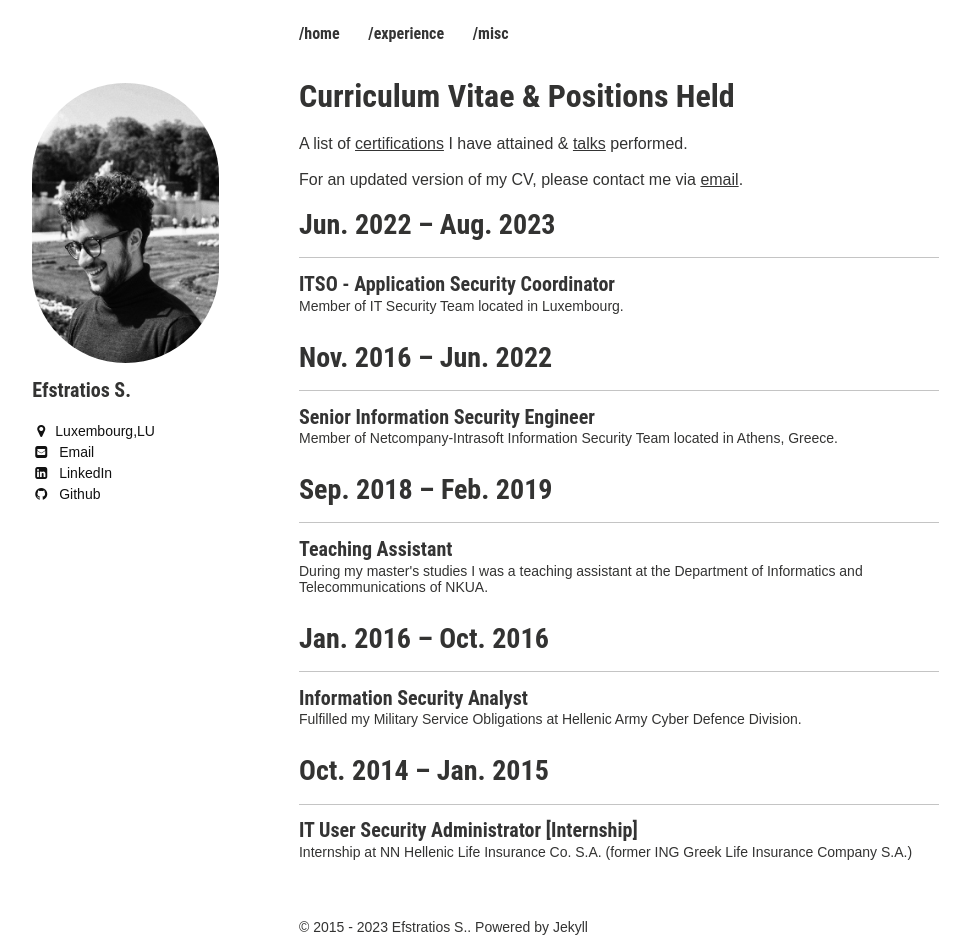
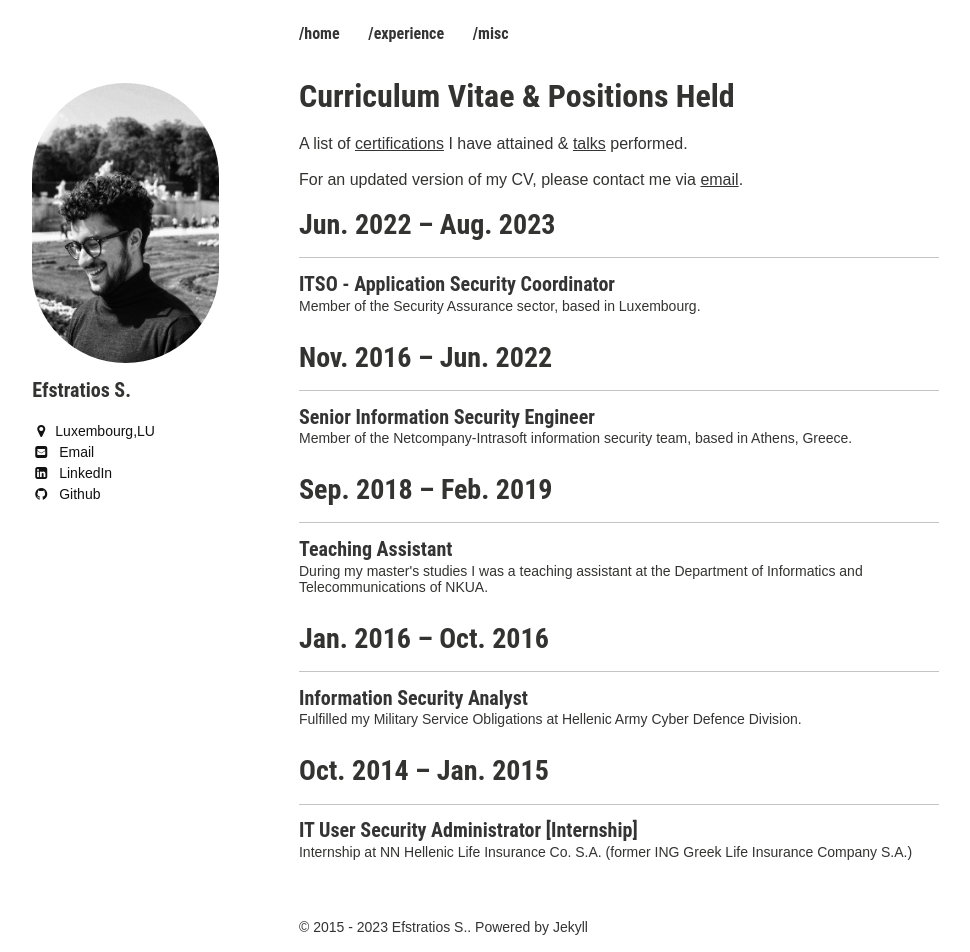
Before and after one commit to efstratios/efstratios.github.io, a Jekyll site: the page built from experience/index.md, in a window 1280 px wide. Shown: the whole page, without its empty margins (21-991 px from the left). Built offline with Jekyll 4.4.1, drawn with Linux system fonts in a browser that asks for light colours.

```diff
--- a/_posts/2016-11-03-intrasoft-intl.md
+++ b/_posts/2016-11-03-intrasoft-intl.md
@@ -1,7 +1,7 @@
 ---
 layout: post
 title: "Senior Information Security Engineer"
-excerpt: "Member of Netcompany-Intrasoft Information Security Team located in Athens, Greece."
+excerpt: "Member of the Netcompany-Intrasoft information security team, based in Athens, Greece."
 tags: [sample post, code, highlighting]
 end_date: 2022-06-15
 share: true
--- a/_posts/2022-06-16-ec.md
+++ b/_posts/2022-06-16-ec.md
@@ -1,7 +1,7 @@
 ---
 layout: post
 title: "ITSO - Application Security Coordinator"
-excerpt: "Member of IT Security Team located in Luxembourg."
+excerpt: "Member of the Security Assurance sector, based in Luxembourg."
 tags: [sample post, code, highlighting]
 share: true
 index: 4
```
Also changed, not shown: index.md (+1 -1 lines), 1 other file.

Activity: Please say how many lines of the records contain the word "index", giving the number by itself.

Expected output: 3